■ **Work to complete**
Say how many of the lines below include the word "then". Only the number should be given.

■ **Data provided**

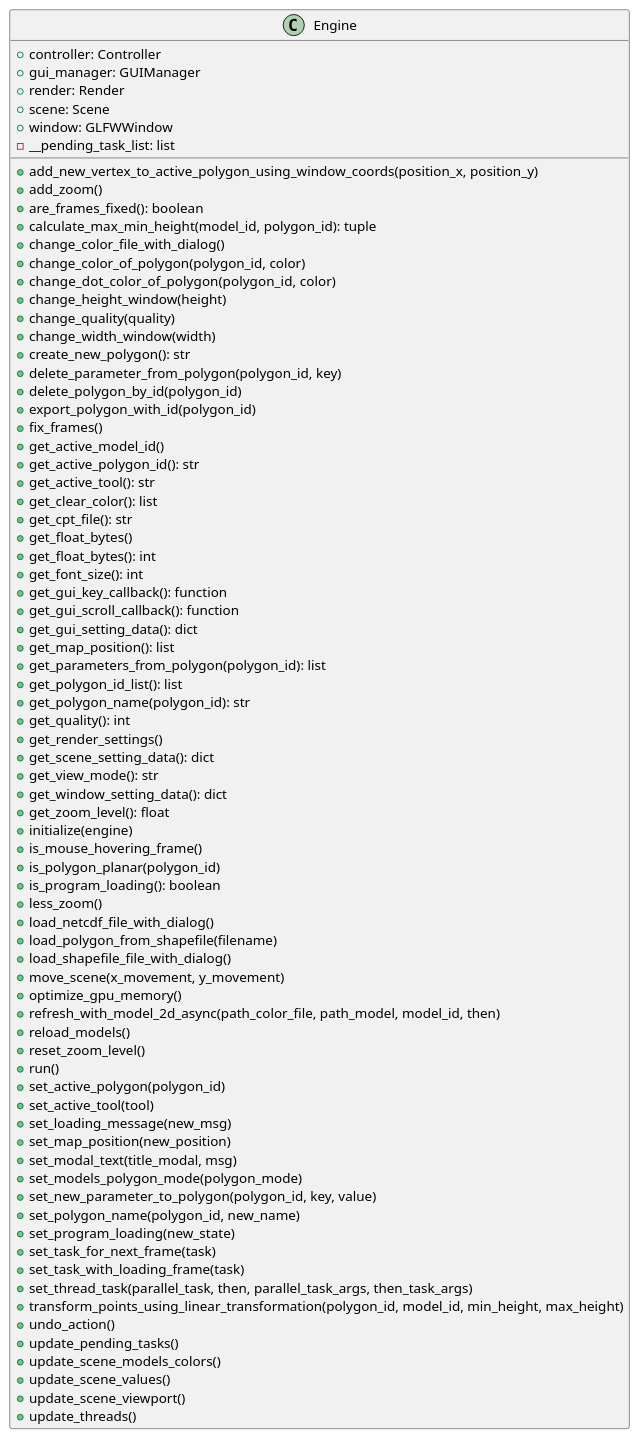
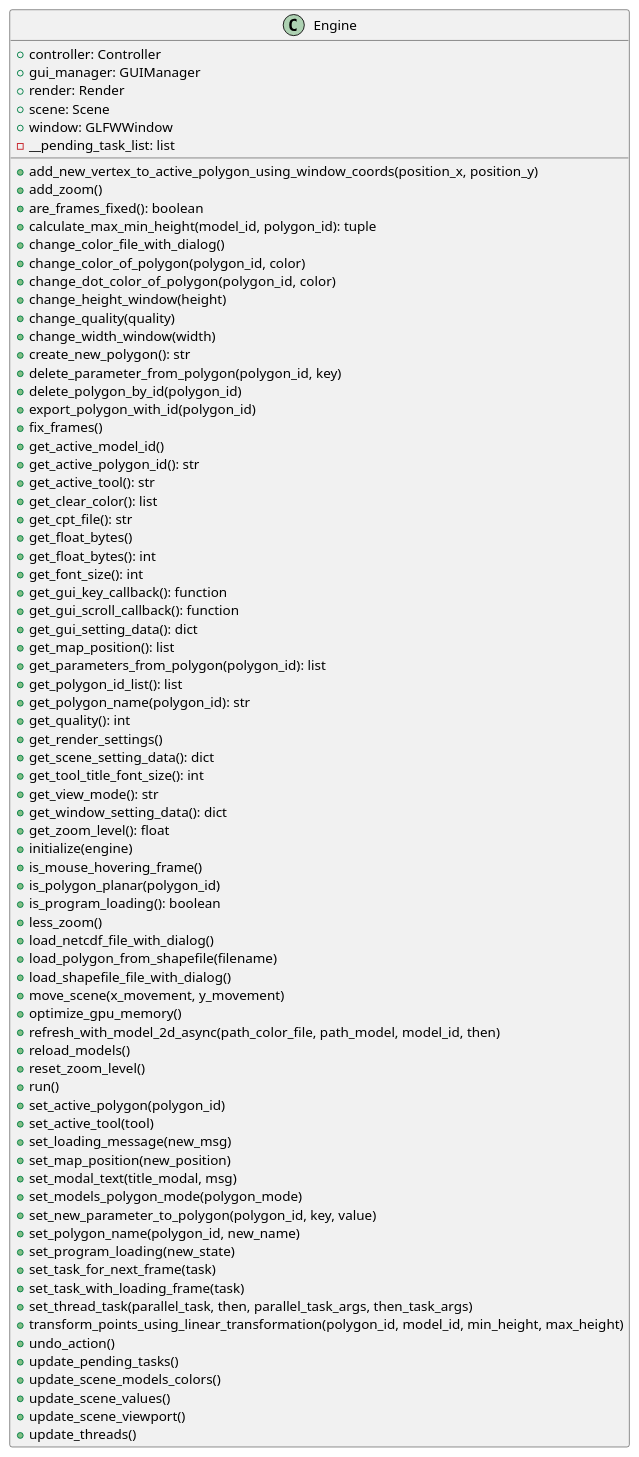
Before and after one commit to ferpoble2/Relief_Creator: the diagram in docs/classes/Engine.puml, drawn with PlantUML. The commit also changed 7 other files, not shown here.

Commit message:
Changed the font size of the names of the tools

```diff
--- a/docs/classes/Engine.puml
+++ b/docs/classes/Engine.puml
@@ -1,80 +1,81 @@
 @startuml
 class Engine {
     + controller: Controller
     + gui_manager: GUIManager
     + render: Render
     + scene: Scene
     + window: GLFWWindow
     - __pending_task_list: list
     + add_new_vertex_to_active_polygon_using_window_coords(position_x, position_y)
     + add_zoom()
     + are_frames_fixed(): boolean
     + calculate_max_min_height(model_id, polygon_id): tuple
     + change_color_file_with_dialog()
     + change_color_of_polygon(polygon_id, color)
     + change_dot_color_of_polygon(polygon_id,  color)
     + change_height_window(height)
     + change_quality(quality)
     + change_width_window(width)
     + create_new_polygon(): str
     + delete_parameter_from_polygon(polygon_id, key)
     + delete_polygon_by_id(polygon_id)
     + export_polygon_with_id(polygon_id)
     + fix_frames()
     + get_active_model_id()
     + get_active_polygon_id(): str
     + get_active_tool(): str
     + get_clear_color(): list
     + get_cpt_file(): str
     + get_float_bytes()
     + get_float_bytes(): int
     + get_font_size(): int
     + get_gui_key_callback(): function
     + get_gui_scroll_callback(): function
     + get_gui_setting_data(): dict
     + get_map_position(): list
     + get_parameters_from_polygon(polygon_id): list
     + get_polygon_id_list(): list
     + get_polygon_name(polygon_id): str
     + get_quality(): int
     + get_render_settings()
     + get_scene_setting_data(): dict
+    + get_tool_title_font_size(): int
     + get_view_mode(): str
     + get_window_setting_data(): dict
     + get_zoom_level(): float
     + initialize(engine)
     + is_mouse_hovering_frame()
     + is_polygon_planar(polygon_id)
     + is_program_loading(): boolean
     + less_zoom()
     + load_netcdf_file_with_dialog()
     + load_polygon_from_shapefile(filename)
     + load_shapefile_file_with_dialog()
     + move_scene(x_movement, y_movement)
     + optimize_gpu_memory()
     + refresh_with_model_2d_async(path_color_file, path_model, model_id, then)
     + reload_models()
     + reset_zoom_level()
     + run()
     + set_active_polygon(polygon_id)
     + set_active_tool(tool)
     + set_loading_message(new_msg)
     + set_map_position(new_position)
     + set_modal_text(title_modal, msg)
     + set_models_polygon_mode(polygon_mode)
     + set_new_parameter_to_polygon(polygon_id, key, value)
     + set_polygon_name(polygon_id, new_name)
     + set_program_loading(new_state)
     + set_task_for_next_frame(task)
     + set_task_with_loading_frame(task)
     + set_thread_task(parallel_task, then, parallel_task_args, then_task_args)
     + transform_points_using_linear_transformation(polygon_id, model_id, min_height, max_height)
     + undo_action()
     + update_pending_tasks()
     + update_scene_models_colors()
     + update_scene_values()
     + update_scene_viewport()
     + update_threads()
 }
 
 @enduml
```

■ **Answer to the problem**
2